In 2002, to address the impact of “skyrocketing” liability insurance premiums on healthcare in Florida, Governor Jeb Bush created the Governor’s Select Task Force on Healthcare Professional Liability Insurance. The Task Force declared that a medical malpractice insurance crisis existed, and that access to quality healthcare would be compromised if physicians could not afford insurance and were forced to practice outside the state. The Legislature used this premise to craft caps on noneconomic damages for medical malpractice cases, in an attempt to control the escalation of the purported, impending crisis. Under the cap structure, pain and suffering as a result of medical malpractice could only be worth so much.

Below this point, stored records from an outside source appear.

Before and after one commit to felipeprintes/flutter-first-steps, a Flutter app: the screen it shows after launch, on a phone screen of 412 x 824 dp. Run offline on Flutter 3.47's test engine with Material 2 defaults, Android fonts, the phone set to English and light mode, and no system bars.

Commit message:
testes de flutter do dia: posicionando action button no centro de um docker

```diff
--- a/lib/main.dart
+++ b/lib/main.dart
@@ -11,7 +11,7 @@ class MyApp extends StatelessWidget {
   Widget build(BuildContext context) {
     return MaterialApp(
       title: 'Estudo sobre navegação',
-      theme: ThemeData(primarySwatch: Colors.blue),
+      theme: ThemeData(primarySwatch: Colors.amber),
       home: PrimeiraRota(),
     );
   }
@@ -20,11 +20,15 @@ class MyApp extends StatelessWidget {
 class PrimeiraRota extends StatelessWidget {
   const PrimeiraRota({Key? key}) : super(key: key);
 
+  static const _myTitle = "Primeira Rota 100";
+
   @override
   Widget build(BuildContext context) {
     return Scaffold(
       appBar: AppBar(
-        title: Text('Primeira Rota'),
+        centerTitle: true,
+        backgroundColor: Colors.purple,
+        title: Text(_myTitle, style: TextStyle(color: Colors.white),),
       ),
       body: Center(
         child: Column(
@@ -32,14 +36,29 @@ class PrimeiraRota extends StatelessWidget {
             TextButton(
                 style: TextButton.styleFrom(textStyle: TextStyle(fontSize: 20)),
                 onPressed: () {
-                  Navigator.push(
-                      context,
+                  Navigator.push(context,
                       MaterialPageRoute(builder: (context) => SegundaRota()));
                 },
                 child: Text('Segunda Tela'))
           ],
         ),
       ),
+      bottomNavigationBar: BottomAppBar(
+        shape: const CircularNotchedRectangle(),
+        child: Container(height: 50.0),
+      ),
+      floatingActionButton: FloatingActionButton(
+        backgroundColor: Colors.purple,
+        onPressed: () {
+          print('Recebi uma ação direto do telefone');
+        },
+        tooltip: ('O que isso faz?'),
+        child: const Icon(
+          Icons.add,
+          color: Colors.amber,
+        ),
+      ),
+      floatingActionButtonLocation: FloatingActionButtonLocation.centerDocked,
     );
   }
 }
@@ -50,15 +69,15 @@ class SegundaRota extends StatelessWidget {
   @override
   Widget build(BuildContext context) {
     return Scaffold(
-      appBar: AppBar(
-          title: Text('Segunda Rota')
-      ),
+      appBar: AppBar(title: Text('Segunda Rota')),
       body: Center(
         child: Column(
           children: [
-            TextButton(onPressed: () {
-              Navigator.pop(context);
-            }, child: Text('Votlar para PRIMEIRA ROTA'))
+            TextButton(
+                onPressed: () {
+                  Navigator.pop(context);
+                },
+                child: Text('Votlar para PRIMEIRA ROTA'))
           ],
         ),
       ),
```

The caps applied for approximately ten years until they were declared unconstitutional in the Florida Supreme Court case of Estate of McCall v. U.S., 134 So.3d 894 (Fla. 2014). The Court found that these caps violated a citizen’s constitutional right to equal protection. Because the cap applied regardless of the number of claimants, it was poised to arbitrarily diminish compensation for cases in which there were multiple victims. The McCall Court also found that the cap did not bear a rational relationship to the purported medical malpractice insurance crisis in Florida. In fact, the Court called the Task Force’s finding of a “medical malpractice crisis” to be dubious and questionable.
The McCall holding was specifically limited to wrongful death cases. The question remained open as to whether the caps were unconstitutional in the context of personal injury cases arising from medical malpractice. Now, this question is not as open as it had been in 2014, post-McCall. Since McCall, the Fourth District Court of Appeal has twice declared that the medical malpractice caps are unconstitutional in personal injury cases as well. In North Broward Hospital District v. Kalitan, 174 So.3d 403 (Fla. 4th DCA 2015), the court was persuaded by McCall and found that caps on noneconomic damages in personal injury cases arising from medical malpractice likewise violated the Equal Protection Clause of the Florida Constitution. Similarly, in Go v. Normil, 184 So.3d 554 (Fla. 4th DCA 2016), the Fourth District Court of Appeal declared again that the caps were unconstitutional in the context of personal injury.
In short, the monetary amount of your pain and suffering will not be limited by statute in the context of wrongful death; the caps no longer exists. The caps that currently exist for
personal injury have been challenged and are susceptible to being chiseled away under the reasoning the Florida Supreme Court adopted in the McCall case. To have your case thoroughly evaluated by an experienced medical malpractice attorney, please contact The Patient’s Law Firm to speak directly with nurse attorney Christa Carpenter.